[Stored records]
☆ ☆ ☆ ☆ ☆ ☆ ☆
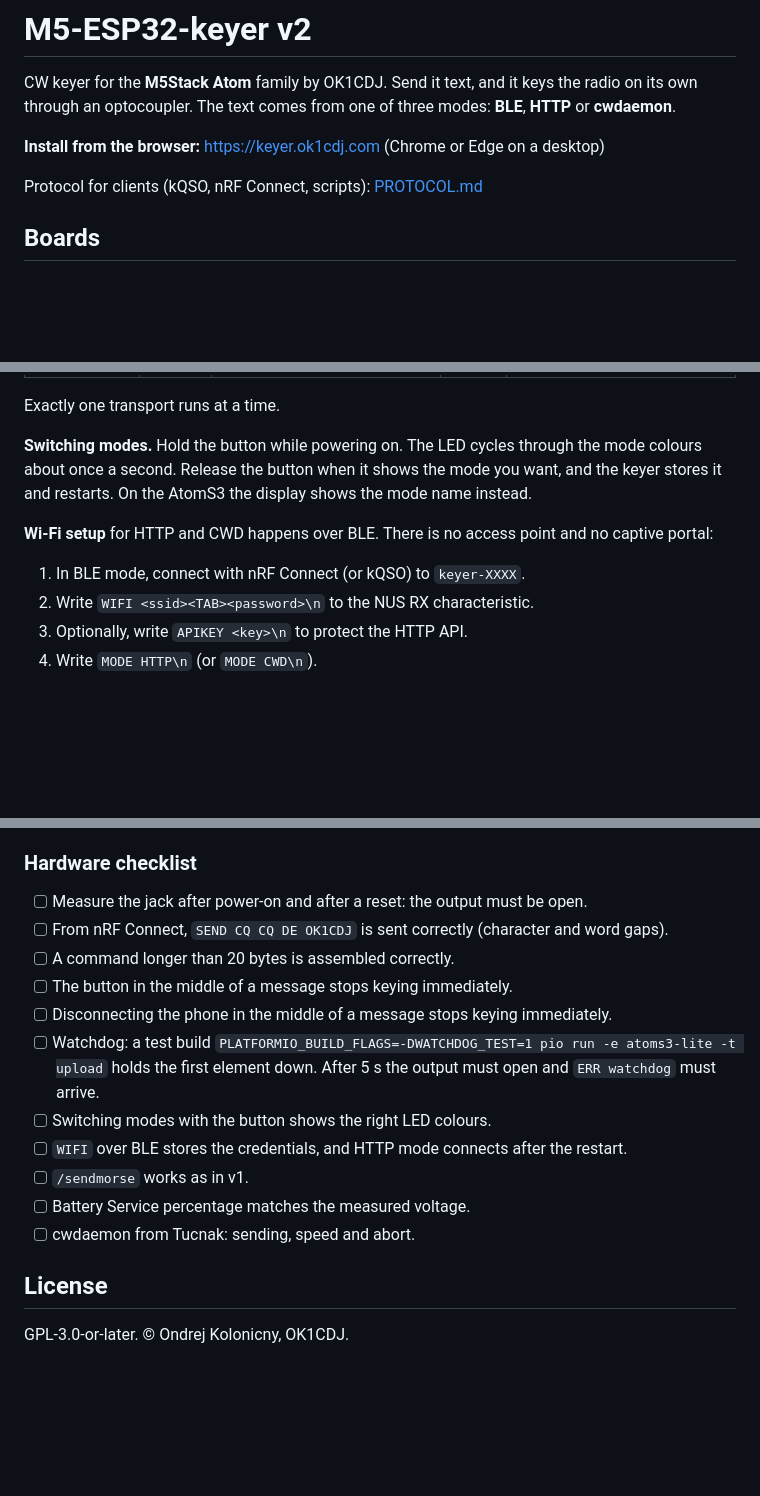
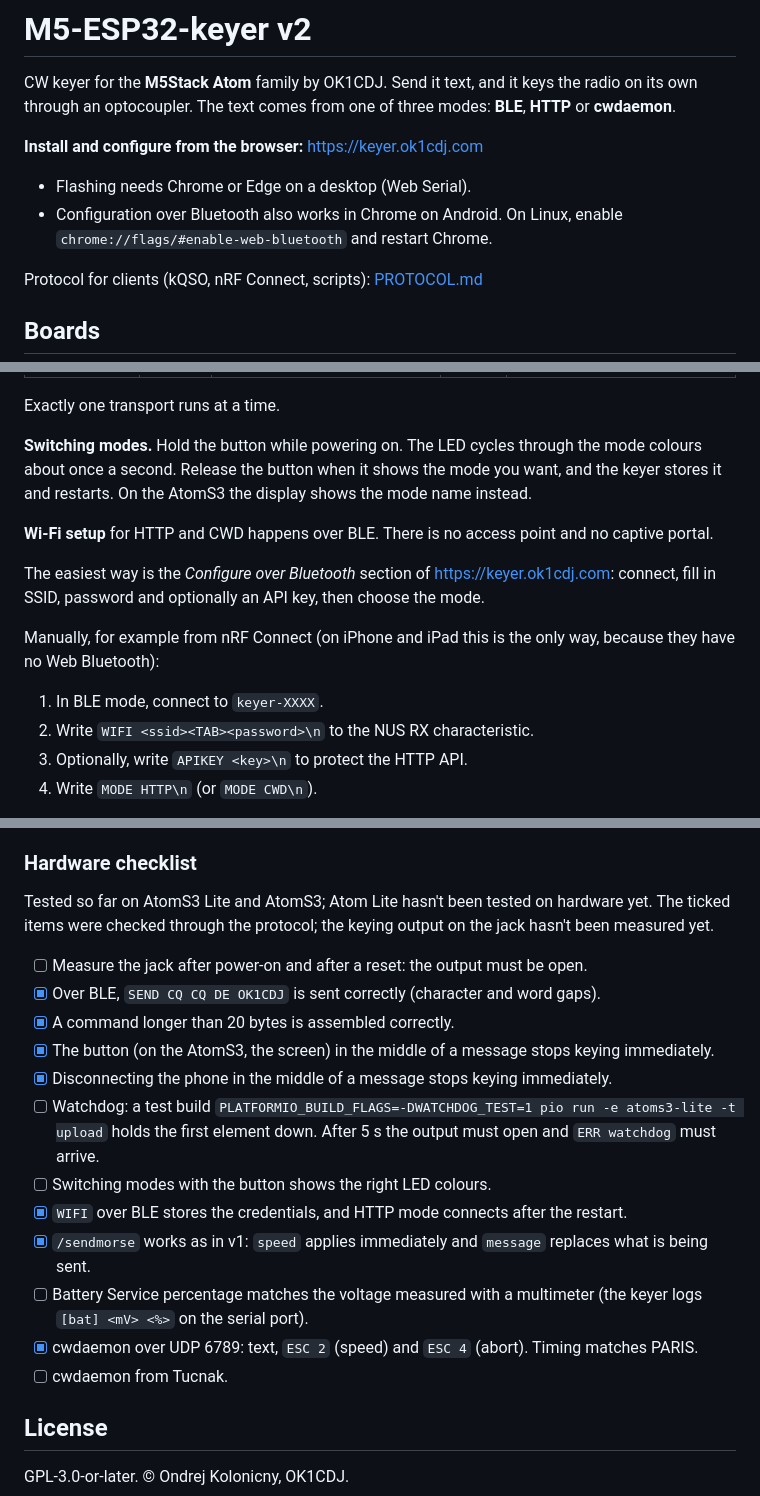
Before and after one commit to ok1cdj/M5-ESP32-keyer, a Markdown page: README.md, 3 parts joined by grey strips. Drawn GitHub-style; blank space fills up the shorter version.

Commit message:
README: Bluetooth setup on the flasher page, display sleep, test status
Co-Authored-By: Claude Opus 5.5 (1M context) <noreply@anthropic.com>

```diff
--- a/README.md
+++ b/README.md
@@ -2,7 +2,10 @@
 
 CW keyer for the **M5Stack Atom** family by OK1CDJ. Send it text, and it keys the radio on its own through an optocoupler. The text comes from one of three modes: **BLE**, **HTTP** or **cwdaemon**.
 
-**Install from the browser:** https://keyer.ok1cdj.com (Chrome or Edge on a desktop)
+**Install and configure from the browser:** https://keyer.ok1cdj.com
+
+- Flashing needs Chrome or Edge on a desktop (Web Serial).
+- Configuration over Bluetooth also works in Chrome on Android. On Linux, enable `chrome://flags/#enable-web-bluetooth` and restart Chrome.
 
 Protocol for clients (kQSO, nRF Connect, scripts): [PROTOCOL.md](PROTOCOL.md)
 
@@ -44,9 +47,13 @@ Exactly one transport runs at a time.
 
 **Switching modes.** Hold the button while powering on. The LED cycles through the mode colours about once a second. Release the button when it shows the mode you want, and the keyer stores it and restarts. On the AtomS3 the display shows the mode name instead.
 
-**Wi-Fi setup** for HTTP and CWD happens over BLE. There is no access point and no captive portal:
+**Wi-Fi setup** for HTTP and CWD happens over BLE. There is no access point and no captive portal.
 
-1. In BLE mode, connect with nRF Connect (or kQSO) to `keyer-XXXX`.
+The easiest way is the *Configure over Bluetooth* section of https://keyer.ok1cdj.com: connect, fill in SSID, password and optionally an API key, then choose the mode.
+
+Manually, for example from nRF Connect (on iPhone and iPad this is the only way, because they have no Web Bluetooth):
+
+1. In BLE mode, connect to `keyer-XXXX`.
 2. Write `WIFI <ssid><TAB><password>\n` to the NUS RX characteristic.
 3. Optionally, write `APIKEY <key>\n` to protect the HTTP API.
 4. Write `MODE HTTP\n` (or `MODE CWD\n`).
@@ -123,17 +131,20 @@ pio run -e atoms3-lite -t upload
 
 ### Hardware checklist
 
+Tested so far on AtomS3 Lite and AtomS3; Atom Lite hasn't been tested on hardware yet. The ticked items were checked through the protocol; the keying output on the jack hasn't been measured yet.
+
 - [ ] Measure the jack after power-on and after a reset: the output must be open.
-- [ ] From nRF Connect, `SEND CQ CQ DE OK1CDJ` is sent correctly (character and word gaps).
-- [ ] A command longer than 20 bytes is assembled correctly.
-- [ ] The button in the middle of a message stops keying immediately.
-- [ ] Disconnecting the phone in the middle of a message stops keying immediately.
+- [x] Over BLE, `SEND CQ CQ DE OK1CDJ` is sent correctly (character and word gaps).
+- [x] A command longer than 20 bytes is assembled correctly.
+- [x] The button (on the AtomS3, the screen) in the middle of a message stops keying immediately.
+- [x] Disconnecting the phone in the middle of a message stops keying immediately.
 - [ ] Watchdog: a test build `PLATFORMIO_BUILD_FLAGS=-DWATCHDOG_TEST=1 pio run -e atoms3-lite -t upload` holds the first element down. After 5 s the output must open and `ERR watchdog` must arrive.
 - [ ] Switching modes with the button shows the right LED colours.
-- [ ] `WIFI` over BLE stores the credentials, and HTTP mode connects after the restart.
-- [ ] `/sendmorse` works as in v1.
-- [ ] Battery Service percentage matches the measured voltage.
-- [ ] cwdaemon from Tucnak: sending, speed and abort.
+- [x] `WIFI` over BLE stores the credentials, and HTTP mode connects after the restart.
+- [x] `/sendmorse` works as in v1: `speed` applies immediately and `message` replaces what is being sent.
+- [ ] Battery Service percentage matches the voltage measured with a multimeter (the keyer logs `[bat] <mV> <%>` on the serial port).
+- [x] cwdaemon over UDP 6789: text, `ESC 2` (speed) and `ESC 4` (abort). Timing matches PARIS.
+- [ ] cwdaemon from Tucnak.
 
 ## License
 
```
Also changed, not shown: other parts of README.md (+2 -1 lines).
☆ ☆ ☆ ☆ ☆ ☆ ☆
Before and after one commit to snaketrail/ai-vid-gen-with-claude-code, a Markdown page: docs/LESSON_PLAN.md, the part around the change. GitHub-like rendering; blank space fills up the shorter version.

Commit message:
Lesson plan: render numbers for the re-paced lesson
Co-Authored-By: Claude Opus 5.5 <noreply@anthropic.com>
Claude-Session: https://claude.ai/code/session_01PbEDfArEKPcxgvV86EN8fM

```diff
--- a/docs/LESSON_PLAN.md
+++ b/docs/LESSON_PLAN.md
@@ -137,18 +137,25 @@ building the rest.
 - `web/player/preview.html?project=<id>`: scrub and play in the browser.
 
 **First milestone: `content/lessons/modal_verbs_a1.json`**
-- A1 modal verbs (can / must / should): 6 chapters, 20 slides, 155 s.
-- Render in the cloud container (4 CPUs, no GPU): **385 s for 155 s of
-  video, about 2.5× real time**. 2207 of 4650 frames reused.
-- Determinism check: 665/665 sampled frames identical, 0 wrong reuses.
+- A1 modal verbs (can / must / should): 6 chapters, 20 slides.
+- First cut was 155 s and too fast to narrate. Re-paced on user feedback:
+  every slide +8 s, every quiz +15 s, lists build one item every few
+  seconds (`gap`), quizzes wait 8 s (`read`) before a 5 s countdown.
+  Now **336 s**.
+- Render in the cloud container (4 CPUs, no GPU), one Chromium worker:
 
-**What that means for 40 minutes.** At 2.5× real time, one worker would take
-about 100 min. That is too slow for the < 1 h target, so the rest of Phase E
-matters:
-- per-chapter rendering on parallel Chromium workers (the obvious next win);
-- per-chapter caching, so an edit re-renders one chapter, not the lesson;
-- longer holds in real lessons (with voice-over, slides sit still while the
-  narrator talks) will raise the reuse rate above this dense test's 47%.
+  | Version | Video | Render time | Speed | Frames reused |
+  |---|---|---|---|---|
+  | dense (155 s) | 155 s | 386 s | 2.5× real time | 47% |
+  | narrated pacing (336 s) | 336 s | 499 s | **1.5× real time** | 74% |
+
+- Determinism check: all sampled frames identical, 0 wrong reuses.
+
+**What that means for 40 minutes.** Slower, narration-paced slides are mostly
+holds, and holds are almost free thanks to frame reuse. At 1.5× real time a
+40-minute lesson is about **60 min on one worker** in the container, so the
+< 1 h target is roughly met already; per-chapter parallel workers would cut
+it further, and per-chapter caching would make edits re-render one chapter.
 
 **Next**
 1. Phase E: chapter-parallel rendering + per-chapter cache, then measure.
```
☆ ☆ ☆ ☆ ☆ ☆ ☆
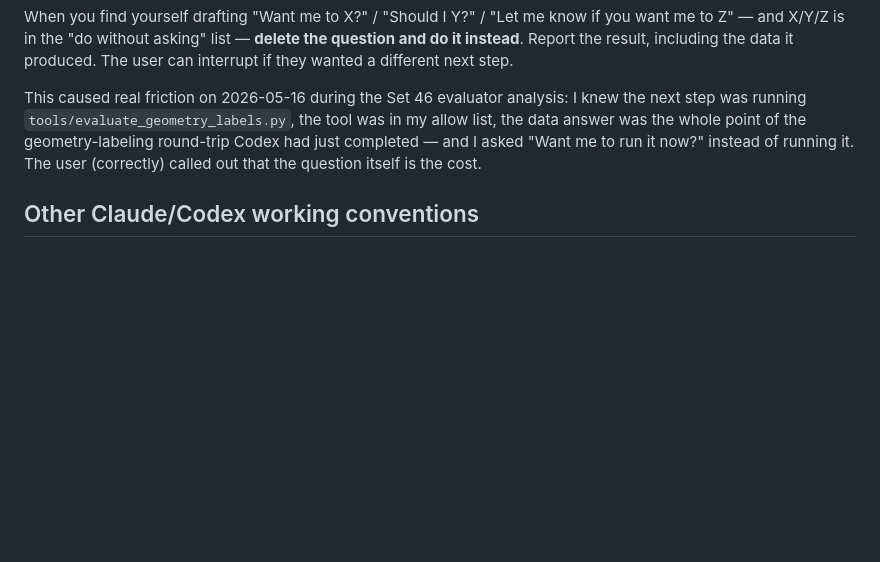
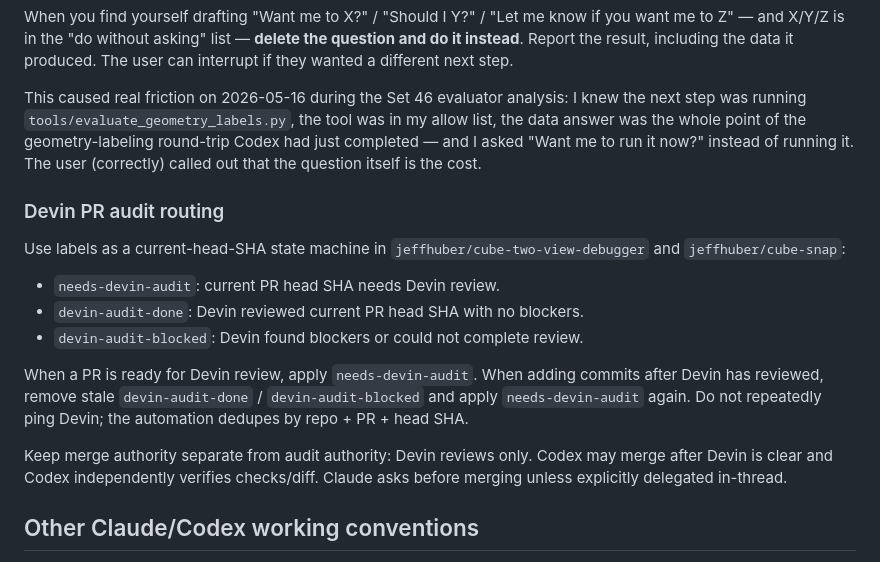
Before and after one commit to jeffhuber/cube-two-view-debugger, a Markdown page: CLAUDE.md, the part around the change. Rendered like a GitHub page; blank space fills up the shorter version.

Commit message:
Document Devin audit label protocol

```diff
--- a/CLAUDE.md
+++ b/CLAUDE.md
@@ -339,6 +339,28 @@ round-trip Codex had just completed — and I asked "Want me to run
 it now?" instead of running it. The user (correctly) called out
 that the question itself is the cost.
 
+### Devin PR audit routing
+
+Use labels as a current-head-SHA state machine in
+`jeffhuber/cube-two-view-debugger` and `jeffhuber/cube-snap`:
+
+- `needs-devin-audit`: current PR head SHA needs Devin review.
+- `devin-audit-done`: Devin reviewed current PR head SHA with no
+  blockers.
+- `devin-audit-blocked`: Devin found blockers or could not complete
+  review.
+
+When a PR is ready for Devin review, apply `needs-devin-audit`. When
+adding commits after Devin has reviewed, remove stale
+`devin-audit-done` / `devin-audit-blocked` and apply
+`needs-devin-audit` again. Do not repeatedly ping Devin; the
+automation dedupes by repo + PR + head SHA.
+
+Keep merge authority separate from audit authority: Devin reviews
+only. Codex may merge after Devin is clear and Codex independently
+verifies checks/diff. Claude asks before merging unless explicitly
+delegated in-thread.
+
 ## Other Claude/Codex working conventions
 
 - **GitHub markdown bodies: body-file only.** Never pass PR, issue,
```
☆ ☆ ☆ ☆ ☆ ☆ ☆
**Try it:** Show every line of the entries above where the word "jack" occurs.

**Result of the task:**
+Tested so far on AtomS3 Lite and AtomS3; Atom Lite hasn't been tested on hardware yet. The ticked items were checked through the protocol; the keying output on the jack hasn't been measured yet.
 - [ ] Measure the jack after power-on and after a reset: the output must be open.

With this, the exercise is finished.